The U.S. Department of Labor cautioned retirement plan fiduciaries to be careful in providing digital assets in 401(k) plans earlier this year, and the FTX collapse created a further chilling of interest among some advisers. Proponents of cryptocurrency in retirement plans point to surveying that shows workers—particularly younger ones—are interested in having access to digital assets in retirement plans.

Millions of 401(k) retirement savers currently have access to cryptocurrency investments through providers such as Fidelity Investments and crypto-investing proponent ForUsAll. Both firms this year have said they have made cryptocurrency available to workplace plan participants, with Fidelity making it available within the core plan lineup, and ForUsAll through the self-directed brokerage window.

Regulator Behnam told Senate members that if digital commodities are not regulated, it will leave consumers who have invested in digital assets “unprotected.” 

“Unlike other federal financial regulators, the CFTC lacks the necessary and direct authority to write rules and to oversee this marketplace,” Behnam said. “Instead, we may only reach it through more limited authority activated when fraud or manipulation has already occurred. While we can and do hold perpetrators accountable when we find fraud or manipulation, for the victims of the scheme, it is already too late.”

The U.S. Senate Committee on Agriculture, Nutrition, and Forestry and chaired by Debbie Stabenow, D-Michigan. Stabenow, along with ranking member John Boozman, R-Arkansas, in August introduced a bill called the Digital Commodities Consumer Protection Act (DCCPA).

In his remarks, Behnam recommended a shared regulatory responsibility between the CFTC and the Securities and Exchange Commission (SEC). The SEC would regulate digital asset tokens, while the CFTC would oversee a limited subset of commodity tokens.

The CFTC chair also suggested regulatory action such as requiring trading platforms targeting retail market participants to register with a federal market regulator. The platforms would be subject to requirements including the separation and protection of customer funds, maintenance of sufficient capital to operate, and public disclosures backed by independent, certified accounting, he said.

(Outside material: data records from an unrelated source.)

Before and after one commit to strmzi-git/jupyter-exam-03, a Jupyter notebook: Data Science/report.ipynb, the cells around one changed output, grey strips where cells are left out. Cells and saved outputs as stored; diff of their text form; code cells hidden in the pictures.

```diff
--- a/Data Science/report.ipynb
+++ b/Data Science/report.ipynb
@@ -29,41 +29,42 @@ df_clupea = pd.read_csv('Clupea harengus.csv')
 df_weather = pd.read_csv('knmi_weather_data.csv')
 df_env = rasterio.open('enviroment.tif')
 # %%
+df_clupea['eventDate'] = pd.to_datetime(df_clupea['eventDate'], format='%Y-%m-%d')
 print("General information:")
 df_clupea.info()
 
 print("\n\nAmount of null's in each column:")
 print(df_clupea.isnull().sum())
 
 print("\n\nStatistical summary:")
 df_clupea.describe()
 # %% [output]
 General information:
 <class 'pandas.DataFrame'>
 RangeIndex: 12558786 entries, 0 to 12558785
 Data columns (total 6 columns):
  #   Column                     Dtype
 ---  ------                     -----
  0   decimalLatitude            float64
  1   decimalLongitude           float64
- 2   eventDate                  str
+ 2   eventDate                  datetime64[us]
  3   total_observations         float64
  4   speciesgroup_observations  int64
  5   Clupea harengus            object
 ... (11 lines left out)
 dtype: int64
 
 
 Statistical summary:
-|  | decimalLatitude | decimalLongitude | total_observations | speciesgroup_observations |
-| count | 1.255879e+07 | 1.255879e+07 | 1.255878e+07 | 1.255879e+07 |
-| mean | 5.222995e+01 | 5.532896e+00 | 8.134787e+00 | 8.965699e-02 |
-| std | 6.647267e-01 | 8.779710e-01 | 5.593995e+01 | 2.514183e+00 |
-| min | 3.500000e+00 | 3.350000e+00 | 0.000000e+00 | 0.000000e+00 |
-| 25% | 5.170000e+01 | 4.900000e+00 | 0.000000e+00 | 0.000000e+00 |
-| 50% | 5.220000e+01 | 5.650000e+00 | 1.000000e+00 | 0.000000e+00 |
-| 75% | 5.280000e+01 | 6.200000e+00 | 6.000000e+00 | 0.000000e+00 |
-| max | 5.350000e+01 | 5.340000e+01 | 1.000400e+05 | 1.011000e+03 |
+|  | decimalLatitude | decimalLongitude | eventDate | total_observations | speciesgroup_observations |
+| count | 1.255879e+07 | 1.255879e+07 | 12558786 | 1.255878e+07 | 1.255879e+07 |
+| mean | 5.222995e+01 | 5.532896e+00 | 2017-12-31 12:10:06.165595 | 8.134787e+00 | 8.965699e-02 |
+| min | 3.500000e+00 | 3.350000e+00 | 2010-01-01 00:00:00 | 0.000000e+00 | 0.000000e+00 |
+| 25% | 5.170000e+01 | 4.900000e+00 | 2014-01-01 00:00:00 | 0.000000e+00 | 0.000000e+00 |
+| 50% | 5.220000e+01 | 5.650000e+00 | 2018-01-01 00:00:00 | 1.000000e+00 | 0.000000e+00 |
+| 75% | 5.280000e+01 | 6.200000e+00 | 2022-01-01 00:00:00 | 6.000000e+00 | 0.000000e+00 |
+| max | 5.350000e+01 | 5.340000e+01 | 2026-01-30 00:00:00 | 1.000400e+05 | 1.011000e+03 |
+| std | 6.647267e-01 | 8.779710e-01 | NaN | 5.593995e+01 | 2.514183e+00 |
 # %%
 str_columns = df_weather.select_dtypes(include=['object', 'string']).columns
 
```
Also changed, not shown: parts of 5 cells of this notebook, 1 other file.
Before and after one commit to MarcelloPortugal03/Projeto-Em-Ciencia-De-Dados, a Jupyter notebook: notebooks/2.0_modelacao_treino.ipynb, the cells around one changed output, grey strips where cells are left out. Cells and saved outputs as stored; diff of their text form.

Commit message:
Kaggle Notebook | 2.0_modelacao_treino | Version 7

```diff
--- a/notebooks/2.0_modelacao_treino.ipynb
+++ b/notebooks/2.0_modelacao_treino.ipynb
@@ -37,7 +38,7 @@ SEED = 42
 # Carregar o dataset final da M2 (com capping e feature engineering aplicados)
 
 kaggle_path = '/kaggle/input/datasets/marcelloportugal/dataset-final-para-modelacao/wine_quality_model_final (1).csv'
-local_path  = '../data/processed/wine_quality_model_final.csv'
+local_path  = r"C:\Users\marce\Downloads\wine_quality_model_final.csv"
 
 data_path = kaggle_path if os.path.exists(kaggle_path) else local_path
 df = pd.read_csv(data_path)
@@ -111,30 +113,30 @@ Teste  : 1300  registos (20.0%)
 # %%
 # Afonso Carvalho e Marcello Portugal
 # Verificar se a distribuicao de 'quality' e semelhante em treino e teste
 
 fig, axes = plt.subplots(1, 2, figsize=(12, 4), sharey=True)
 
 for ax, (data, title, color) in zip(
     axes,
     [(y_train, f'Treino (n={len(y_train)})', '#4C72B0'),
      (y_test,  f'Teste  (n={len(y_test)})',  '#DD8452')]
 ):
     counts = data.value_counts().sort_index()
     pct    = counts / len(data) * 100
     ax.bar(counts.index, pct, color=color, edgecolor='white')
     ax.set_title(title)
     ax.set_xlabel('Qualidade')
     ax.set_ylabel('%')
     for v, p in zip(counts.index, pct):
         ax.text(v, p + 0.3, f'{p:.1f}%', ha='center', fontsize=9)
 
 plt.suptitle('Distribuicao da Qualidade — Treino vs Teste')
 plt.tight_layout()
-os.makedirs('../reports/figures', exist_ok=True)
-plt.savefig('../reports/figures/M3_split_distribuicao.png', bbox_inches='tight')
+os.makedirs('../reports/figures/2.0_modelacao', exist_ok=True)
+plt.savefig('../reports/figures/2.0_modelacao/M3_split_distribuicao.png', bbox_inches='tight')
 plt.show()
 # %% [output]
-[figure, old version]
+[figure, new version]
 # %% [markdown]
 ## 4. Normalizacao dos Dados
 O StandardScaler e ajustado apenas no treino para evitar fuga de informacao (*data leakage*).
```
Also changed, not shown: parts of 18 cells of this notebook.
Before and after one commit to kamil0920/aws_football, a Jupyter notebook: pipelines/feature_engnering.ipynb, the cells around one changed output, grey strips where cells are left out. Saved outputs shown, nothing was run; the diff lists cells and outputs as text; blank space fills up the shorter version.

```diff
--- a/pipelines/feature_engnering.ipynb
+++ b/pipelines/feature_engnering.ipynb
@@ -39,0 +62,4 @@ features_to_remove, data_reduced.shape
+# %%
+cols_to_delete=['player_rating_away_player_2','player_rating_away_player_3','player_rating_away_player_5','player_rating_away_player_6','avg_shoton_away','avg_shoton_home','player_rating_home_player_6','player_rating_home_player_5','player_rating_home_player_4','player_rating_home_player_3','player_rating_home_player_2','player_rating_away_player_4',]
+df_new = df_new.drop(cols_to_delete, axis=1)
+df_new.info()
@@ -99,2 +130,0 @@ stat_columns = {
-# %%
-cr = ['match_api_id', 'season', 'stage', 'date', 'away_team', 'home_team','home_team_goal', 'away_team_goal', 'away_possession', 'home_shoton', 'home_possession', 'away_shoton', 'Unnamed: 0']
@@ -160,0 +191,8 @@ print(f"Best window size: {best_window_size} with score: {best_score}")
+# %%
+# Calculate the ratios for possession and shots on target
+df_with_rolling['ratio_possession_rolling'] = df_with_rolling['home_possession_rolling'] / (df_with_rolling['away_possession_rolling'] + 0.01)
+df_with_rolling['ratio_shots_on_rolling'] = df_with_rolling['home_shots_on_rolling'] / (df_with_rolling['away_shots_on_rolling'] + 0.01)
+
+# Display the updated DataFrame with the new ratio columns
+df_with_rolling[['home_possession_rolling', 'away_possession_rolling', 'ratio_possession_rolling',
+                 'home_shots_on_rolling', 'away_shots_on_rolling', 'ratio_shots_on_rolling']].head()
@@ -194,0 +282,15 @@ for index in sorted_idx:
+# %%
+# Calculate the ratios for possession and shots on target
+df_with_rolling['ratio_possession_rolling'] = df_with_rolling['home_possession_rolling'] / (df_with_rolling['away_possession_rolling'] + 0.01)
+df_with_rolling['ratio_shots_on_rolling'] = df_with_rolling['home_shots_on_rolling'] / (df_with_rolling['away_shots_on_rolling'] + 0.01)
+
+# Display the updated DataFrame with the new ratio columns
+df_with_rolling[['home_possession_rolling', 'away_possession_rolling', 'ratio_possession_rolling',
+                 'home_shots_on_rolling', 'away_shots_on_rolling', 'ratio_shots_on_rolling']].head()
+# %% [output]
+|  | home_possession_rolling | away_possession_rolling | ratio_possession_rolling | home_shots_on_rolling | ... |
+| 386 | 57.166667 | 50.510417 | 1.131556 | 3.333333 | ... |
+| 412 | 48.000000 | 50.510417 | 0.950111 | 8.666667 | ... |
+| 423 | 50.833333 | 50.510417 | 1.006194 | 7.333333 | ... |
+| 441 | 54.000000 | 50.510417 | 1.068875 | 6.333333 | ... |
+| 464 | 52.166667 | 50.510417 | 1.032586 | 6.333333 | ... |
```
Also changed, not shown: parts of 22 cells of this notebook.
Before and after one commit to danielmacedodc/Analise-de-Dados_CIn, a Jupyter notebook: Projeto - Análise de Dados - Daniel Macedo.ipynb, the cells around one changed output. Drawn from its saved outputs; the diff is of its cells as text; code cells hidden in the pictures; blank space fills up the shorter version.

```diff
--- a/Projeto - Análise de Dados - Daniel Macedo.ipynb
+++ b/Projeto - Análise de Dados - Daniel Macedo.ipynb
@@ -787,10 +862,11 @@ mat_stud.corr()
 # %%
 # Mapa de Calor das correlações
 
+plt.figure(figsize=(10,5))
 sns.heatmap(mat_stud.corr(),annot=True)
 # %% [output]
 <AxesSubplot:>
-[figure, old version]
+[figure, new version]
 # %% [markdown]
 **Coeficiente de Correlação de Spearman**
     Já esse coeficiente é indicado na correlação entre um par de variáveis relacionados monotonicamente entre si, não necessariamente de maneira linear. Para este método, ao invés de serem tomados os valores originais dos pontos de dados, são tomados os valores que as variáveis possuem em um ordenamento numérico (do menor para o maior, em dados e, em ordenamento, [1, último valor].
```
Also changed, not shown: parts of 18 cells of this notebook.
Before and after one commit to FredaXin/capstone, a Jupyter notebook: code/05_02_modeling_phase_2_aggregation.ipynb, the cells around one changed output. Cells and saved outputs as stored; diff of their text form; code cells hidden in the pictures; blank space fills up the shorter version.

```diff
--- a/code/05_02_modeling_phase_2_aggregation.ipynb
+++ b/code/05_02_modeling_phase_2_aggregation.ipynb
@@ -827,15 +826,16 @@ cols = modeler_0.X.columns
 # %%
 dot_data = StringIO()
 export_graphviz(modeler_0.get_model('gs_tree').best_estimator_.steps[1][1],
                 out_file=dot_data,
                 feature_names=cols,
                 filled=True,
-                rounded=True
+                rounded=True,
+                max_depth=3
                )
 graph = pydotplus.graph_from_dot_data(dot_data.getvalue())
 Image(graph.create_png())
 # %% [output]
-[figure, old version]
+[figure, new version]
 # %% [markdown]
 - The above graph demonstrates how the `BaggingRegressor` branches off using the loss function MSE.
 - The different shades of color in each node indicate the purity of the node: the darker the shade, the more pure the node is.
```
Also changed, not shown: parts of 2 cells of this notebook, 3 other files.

Without regulatory authority over cash digital commodity markets, the CFTC has relied on whistleblowers, Behnam said. These tips have led to 60 enforcement cases in the digital asset space since 2014, with total penalties of just over $820 million. In fiscal year 2022, more than 20% of the CFTC’s 82 enforcement actions involved digital assets.

“But as I suggested over a year ago, the fraud that we are able to prosecute is likely a fraction of what exists in the shadows,” he said.